The same book chronicled how Bill Ford battled brother Henry and others to get the Ford family 40 percent voting control of the automaker at the time of the IPO, instead of a proposed 25 percent. He prevailed, helping preserve the family's influence ever since.
He was also owner of the NFL's Detroit Lions after buying full control of the franchise for $4.5 million in 1964. The Lions said Monday that ownership of the team will transfer to his wife, Martha Firestone Ford, 88, and William Clay Ford Jr. would remain vice chairman.

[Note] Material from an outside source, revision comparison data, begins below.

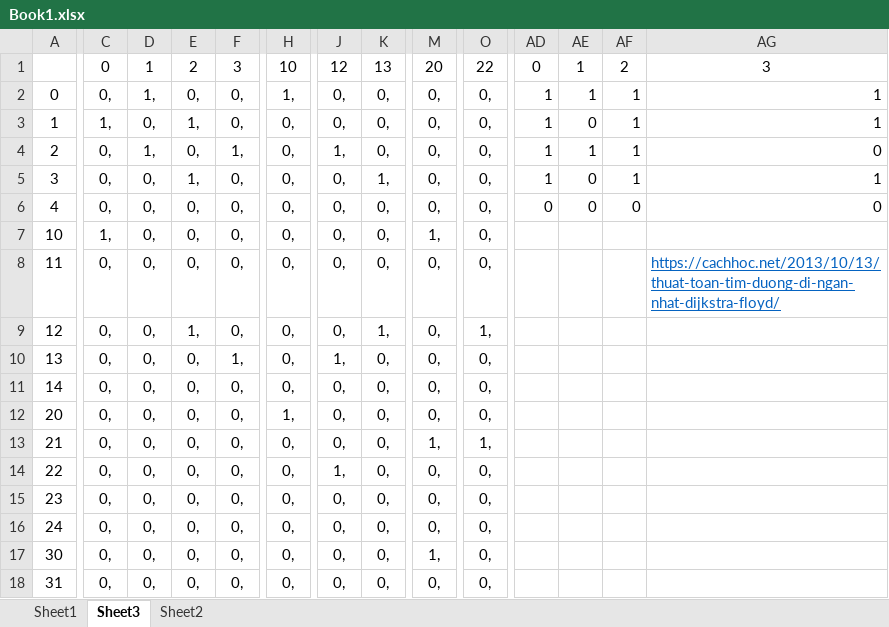
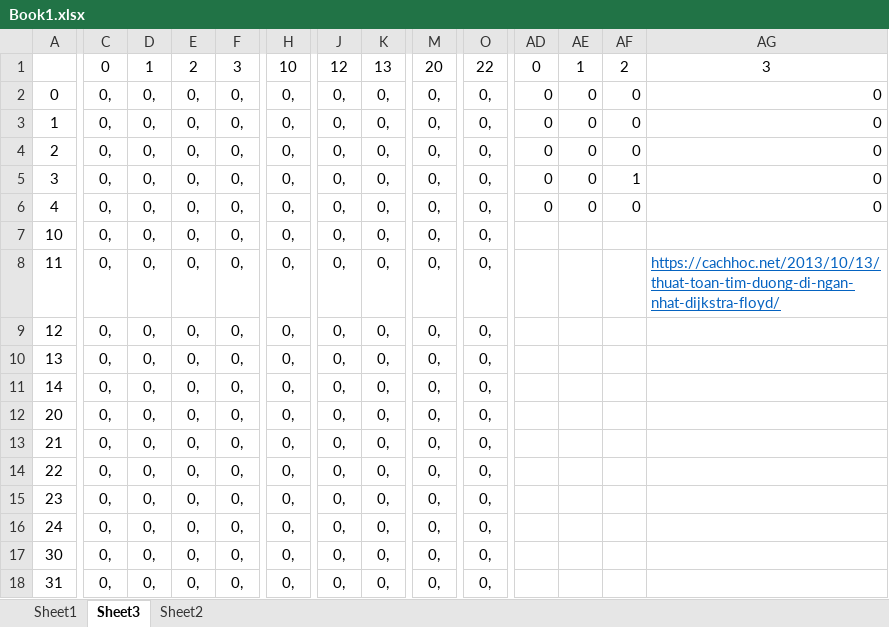
Before and after one commit to phamhuyti/STM32-Discovery, an Excel workbook: Book1.xlsx, sheet Sheet3, drawn as a sheet; only a part is shown, gaps mark what is left out; values as stored, in another font and other column widths than the file's, no borders; conditional formats not drawn; the diff covers the shown part only; the diff names each change by its address in the sheet, - before the commit and + after, or states it on an @@ line.

```diff
--- a/Book1.xlsx (sheet Sheet3)
+++ b/Book1.xlsx (sheet Sheet3)
-D2: 1,
+D2: 0,
-H2: 1,
+H2: 0,
-AD2:AD5: 1
+AD2:AD5: 0
-AE2: 1
+AE2: 0
-AF2:AF4: 1
+AF2:AF4: 0
-AG2:AG3: 1
+AG2:AG3: 0
-C3: 1,
+C3: 0,
-E3: 1,
+E3: 0,
-D4: 1,
+D4: 0,
-F4: 1,
+F4: 0,
-J4: 1,
+J4: 0,
-AE4: 1
+AE4: 0
-E5: 1,
+E5: 0,
-K5: 1,
+K5: 0,
-AG5: 1
+AG5: 0
-C7: 1,
+C7: 0,
-M7: 1,
+M7: 0,
-E9: 1,
+E9: 0,
-K9: 1,
+K9: 0,
-O9: 1,
+O9: 0,
-F10: 1,
+F10: 0,
-J10: 1,
+J10: 0,
-H12: 1,
+H12: 0,
-M13: 1,
+M13: 0,
-O13: 1,
+O13: 0,
-J14: 1,
+J14: 0,
-M17: 1,
+M17: 0,
```
Also changed, not shown: 7 edited cells elsewhere in this sheet, sheet Sheet2, 50 other files.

“Pursuant to long-established succession plans, Mr. Ford’s controlling interest in the Lions passes to Mrs. Martha Ford. She and her four children will continue to be involved in the ownership of the franchise, as they have during Mr. Ford’s tenure,” the Lions said.
In addition to his son and his wife of 66 years, he is survived by daughters Martha Ford Morse, Sheila Ford Hamp, and Elizabeth Ford Kontulis; 14 grandchildren and two great-grandchildren.
Photo credit: Bloomberg
“My father was a great business leader and humanitarian who dedicated his life to the company and the community,” William Clay Ford Jr. said in a statement. “He also was a wonderful family man, a loving husband, father, grandfather and great-grandfather. He will be greatly missed by everyone who knew him, yet he will continue to inspire us all.”
Ford CEO Alan Mulally said in the statement: “Mr. Ford had a profound impact on Ford Motor Company. The company extends its deepest sympathies to the many members of the extended Ford family at this difficult time. While we mourn Mr. Ford’s death, we also are grateful for his many contributions to the company and the auto industry.”
'Eye for styling'
Brother Benson died in 1978; Henry Ford II died in 1987; and sister Josephine Ford died in 2005.
The death of Henry II made William Sr. the family patriarch, and he would help preside over family meetings to monitor company finances.
Nick Scheele, a former Ford Motor president and former CEO of Jaguar Cars, said William Sr. was one of the key supporters of Ford's 1990 purchase of Jaguar, the British sports-car maker, and appreciated fine European design.
"You could see it in his Continental Mark II," Scheele said. "He had a great eye for styling."
In 1999, William Sr. saw his son become chairman. Two years later, directors ousted Jacques Nasser as chief executive and Bill Jr. took over. As CEO, Bill Jr. would oversee two restructuring plans. In 2006, in the midst of a company-record $12.6 billion loss, he yielded that post to Mulally, who led a turnaround that restored profits.
William Sr. shunned the spotlight, but at times talked about his grandfather giving him his first driving lesson at age 10 -- they were going 70 miles per hour with young William in Henry's lap when a policeman stopped them.
As head of the Continental Division from 1954-56, William Clay Ford led development of the 1956 Continental Mark II, successor to the classic Lincoln Continental developed under the direction of his father, Edsel Ford.
He rarely spoke publicly but was reflective during celebrations marking the company's centennial in 2003.
At the company's annual shareholder meeting that year, he told stories about his grandfather teaching him to drive at age 10, and of being taken for his first airplane ride in a Ford Tri-Motor by Charles Lindbergh.
"I just want you to know that we have tremendous pride in the Ford name," he told Ford shareholders at the meeting. "We have a spirit of working together, and we have a passion for cars. And we also have a great desire to see the Ford name in the forefront of world transportation."
Funeral services will be held privately. He would have marked his 89th birthday on Friday, March 14.
In lieu of flowers, contributions may be sent in the name of William Clay Ford to the Henry Ford Museum at 20900 Oakwood Blvd., Dearborn, MI 48124 or to Dr. Scott Dulchavsky’s Innovation Institute at Henry Ford Health System, 2799 W. Grand Blvd., Detroit, MI 48045.
Ford said company locations in the United States will lower their American and Ford flags to half-staff for a 30-day period.
Bloomberg and Reuters contributed to this report.